The Tribune - Spectrum

Sunday, September 30, 2001

Germany through the centuries
Review by Parshotam Mehra
The Course of German History: A Survey of the Development of German History since 1815
by A.J.P. Taylon. Routledge Classics Imprint, London. Pages XXI + 281. Rs 281.

HE 16-state European Union with France and German as its most important constituents bids fair to become a new political entity that seeks to merge the identity of its individual members into a larger whole. And envisages in terms of the decade-old Mastricht Treaty (1991), and the not-unforeseeable future, a common foreign and security policy apart from a common economic, interior and justice policy.

Gender difference that still persists
Review by Roopinder Singh
Why Men Donít Listen and Women Canít Read Maps. How We Are Different and  What to do about it
by Allan and Barbara Pease. Manjul Publishing House, Bhopal. Pages 300. Rs 195.

E are different. We know that, but we just canít say it-anyone who does is not politically correct (PC). But, here we have a book the title of which is provocative enough to make readers come out of the grey PC veil and reach out to grab the book.

Written with prejudice
Review by Jaspal Singh
URBACHAN, after his retirement from Delhi University, has turned out to be one of the most prolific writers in Punjabi. Apart from writing a regular column for a Jalandhar based literary magazine "Lakeer", he has published four books - "Sahitnama", "Sahit de Sikandar", "Kis kis taran de Sikandar" and "Parsang dar parsang" in a couple of years or so. In addition, two more books "Maha yatra" and "Innah mundian jaldi mar jana" are in the pipeline.


Defusing South Asian tensions
Review by Ivninderpal Singh

Nuclear and Missile Race in South Asia: Relevance of Military Restructuring
by Vinay Kumar Malhotra. Wisdom House Publications Ltd., England. Pages 144. Rs 225.

TWENTY-FOUR years after taking the first major step towards demonstrating its nuclear capability, India displayed its nuclear prowess once again in May, 1998, by successfully conducting five nuclear tests at Pokhran. Pakistan gave a fitting and timely response by exploding five nuclear devices, the countryís first-ever nuclear tests.
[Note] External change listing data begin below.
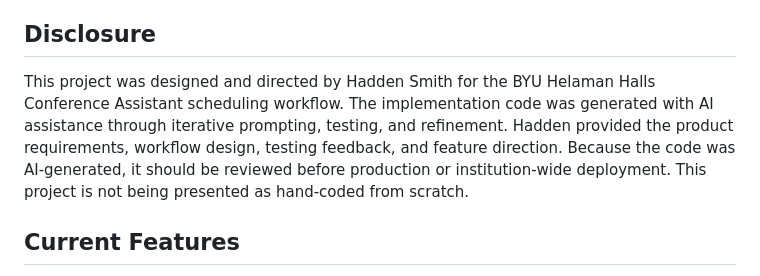
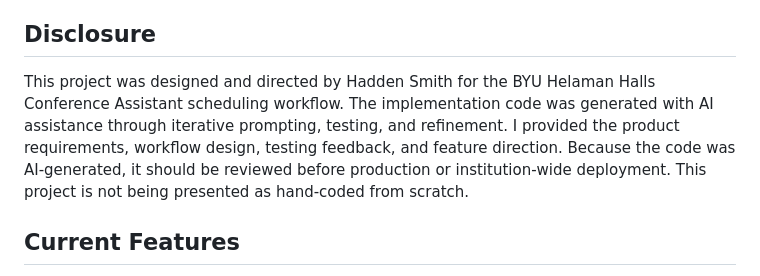
Before and after one commit to HaddenSmith/ca-scheduler, a Markdown page: README.md, the part around the change. GitHub-like rendering.

```diff
--- a/README.md
+++ b/README.md
@@ -6,7 +6,7 @@ This is still single-user/local-browser software. There is no backend, Box sync,
 
 ## Disclosure
 
-This project was designed and directed by Hadden Smith for the BYU Helaman Halls Conference Assistant scheduling workflow. The implementation code was generated with AI assistance through iterative prompting, testing, and refinement. Hadden provided the product requirements, workflow design, testing feedback, and feature direction. Because the code was AI-generated, it should be reviewed before production or institution-wide deployment. This project is not being presented as hand-coded from scratch.
+This project was designed and directed by Hadden Smith for the BYU Helaman Halls Conference Assistant scheduling workflow. The implementation code was generated with AI assistance through iterative prompting, testing, and refinement. I provided the product requirements, workflow design, testing feedback, and feature direction. Because the code was AI-generated, it should be reviewed before production or institution-wide deployment. This project is not being presented as hand-coded from scratch.
 
 ## Current Features
 
```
New perspective on Sikh studies
Review by Surinder S. Jodhka
Sikh Religion, Culture and Ethnicity
by Christopher Shackle, Gurharpal Singh and Arvind-pal Singh Mandair. Curzon Press, Richmond, Surrey. Pages ix+220.
THE events of the 1980s generated a good deal of academic interest in Punjab and the Sikh community. It was not only in India that a large volume of social scientific literature was produced on the "crisis" in the region, in the western academia also Sikh/Punjab studies came to be recognised as a distinct area of inquiry. Perhaps the most significant aspect of the new academic interest in Sikh studies in the West has been the active role being played by the diasporic Sikhs.

Two views on globalisation
Review by D.R. Chaudhry
On The Edge ó Living with Global Capitalism
edited by Will Hunton and Anthony Giddens. Vintage, London. Pages xxii + 242. £ 8.99.
THE book under review opens with "Anthony Giddens and Will Hunton in Conversation". It is a 51-page-long dialogue. In the beginning it gives the hope of a free-wheeling intellectual encounter between an unabashed supporter of globalisation and a strong admirer of the American system (Anthony Giddens) and one who is highly sceptical of the steamroller effects of globalisation and deeply critical of the role of USA as its leader (W. Hunton).
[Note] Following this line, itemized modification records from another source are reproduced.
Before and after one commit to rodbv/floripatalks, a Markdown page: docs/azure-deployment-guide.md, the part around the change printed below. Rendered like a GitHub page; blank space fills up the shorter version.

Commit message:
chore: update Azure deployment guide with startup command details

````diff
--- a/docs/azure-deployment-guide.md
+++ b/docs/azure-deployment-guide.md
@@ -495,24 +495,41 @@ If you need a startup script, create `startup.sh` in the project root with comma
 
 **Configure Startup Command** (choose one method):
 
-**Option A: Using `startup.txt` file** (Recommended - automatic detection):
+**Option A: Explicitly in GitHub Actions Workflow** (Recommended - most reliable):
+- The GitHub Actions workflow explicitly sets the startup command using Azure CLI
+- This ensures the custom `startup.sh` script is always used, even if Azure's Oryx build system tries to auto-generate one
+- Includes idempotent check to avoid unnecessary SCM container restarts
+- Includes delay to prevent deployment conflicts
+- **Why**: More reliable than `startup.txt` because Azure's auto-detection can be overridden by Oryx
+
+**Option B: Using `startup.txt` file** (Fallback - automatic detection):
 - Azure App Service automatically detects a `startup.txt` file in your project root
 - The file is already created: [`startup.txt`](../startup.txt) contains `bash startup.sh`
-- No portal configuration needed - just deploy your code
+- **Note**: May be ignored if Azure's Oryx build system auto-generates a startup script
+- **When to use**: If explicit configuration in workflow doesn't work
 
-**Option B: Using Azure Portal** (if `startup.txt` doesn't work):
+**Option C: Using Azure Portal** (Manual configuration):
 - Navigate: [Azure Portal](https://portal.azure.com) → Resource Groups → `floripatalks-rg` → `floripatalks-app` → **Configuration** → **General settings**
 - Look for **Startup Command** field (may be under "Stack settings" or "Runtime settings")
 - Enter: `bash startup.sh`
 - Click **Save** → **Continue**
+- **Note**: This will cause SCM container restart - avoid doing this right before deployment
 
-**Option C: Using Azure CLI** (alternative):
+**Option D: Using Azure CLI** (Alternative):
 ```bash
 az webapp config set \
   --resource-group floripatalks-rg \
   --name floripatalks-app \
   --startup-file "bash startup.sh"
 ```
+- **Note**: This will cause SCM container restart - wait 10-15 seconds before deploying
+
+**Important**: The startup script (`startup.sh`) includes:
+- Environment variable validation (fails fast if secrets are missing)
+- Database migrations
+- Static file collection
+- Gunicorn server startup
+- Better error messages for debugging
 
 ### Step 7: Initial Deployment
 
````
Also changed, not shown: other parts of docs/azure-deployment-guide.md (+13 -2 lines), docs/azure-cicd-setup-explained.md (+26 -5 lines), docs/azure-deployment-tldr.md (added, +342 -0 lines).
Simple rules of business management
Review by Chandra Mohan
The Power of Simplicity
by Jack Trout and Steve Rivkin. Tata McGraw Hill, Bombay. Pages 205. Rs 225
THE latest buzz-words, fancy pictograms and charts by the mile have virtually become standard fare of modern management literature. Trout is great and merciful, he goes in the reverse direction. He reduces management to basics and in easy-to-understand lingo. Average, run-of-the-mill fellow humans invariably constitute most organisations, not Newtons or Einsteins.

Well begun is only half done
Review by Priyanka Singh
The Web of Silk and Gold
by Shakti Niranjchana. Pages 201. Rs 200.
"THE Web of Silk and Gold" is Canada-based Shakti Niranjchanaís first novel. The story which is good in parts, especially the first half, revolves around the trials of Aradhana, the youngest of three daughters of an extremely affluent family which sets a great store by traditional values, social practices and patriarchal authority.
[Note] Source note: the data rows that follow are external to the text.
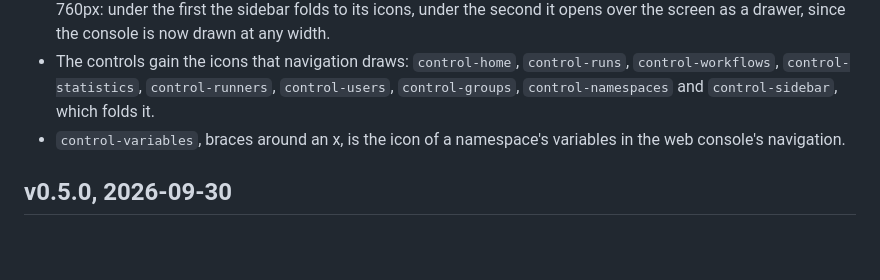
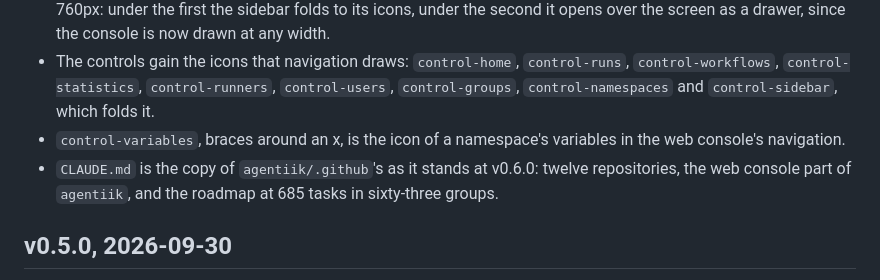
Before and after one commit to agentiik/design, a Markdown page: CHANGELOG.md, the part around the change. Drawn GitHub-style; blank space fills up the shorter version.

Commit message:
Copy CLAUDE.md from .github

```diff
--- a/CHANGELOG.md
+++ b/CHANGELOG.md
@@ -14,6 +14,7 @@ Every repository of the project carries the same version and is tagged at the sa
 - `window.min`, the 1280px the web console assumed, gives way to `window.compact` and `window.narrow`, 1100 and 760px: under the first the sidebar folds to its icons, under the second it opens over the screen as a drawer, since the console is now drawn at any width.
 - The controls gain the icons that navigation draws: `control-home`, `control-runs`, `control-workflows`, `control-statistics`, `control-runners`, `control-users`, `control-groups`, `control-namespaces` and `control-sidebar`, which folds it.
 - `control-variables`, braces around an x, is the icon of a namespace's variables in the web console's navigation.
+- `CLAUDE.md` is the copy of `agentiik/.github`'s as it stands at v0.6.0: twelve repositories, the web console part of `agentiik`, and the roadmap at 685 tasks in sixty-three groups.
 
 ## v0.5.0, 2026-09-30
 
```
Also changed, not shown: CLAUDE.md (+5 -5 lines).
Basic ingredient of life and happiness
Review by Kuldip Kalia
For the soul: Love; a book on self-empowerment
compiled by M.M. Walia. Sterling Publishers, New Delhi. Pages 63. Price not mentioned.
CAN you think of life without love? Is love the ultimate reality? Truly speaking, love is an intrinsic part of life. It is the foundation of human existence. It is universal and eternal. It is more than goodwill. Neither it is limited to human being nor does true love depend on persons and circumstances. It is based on a "give and take" policy. In fact it is in harmony with psychic and spiritual elements.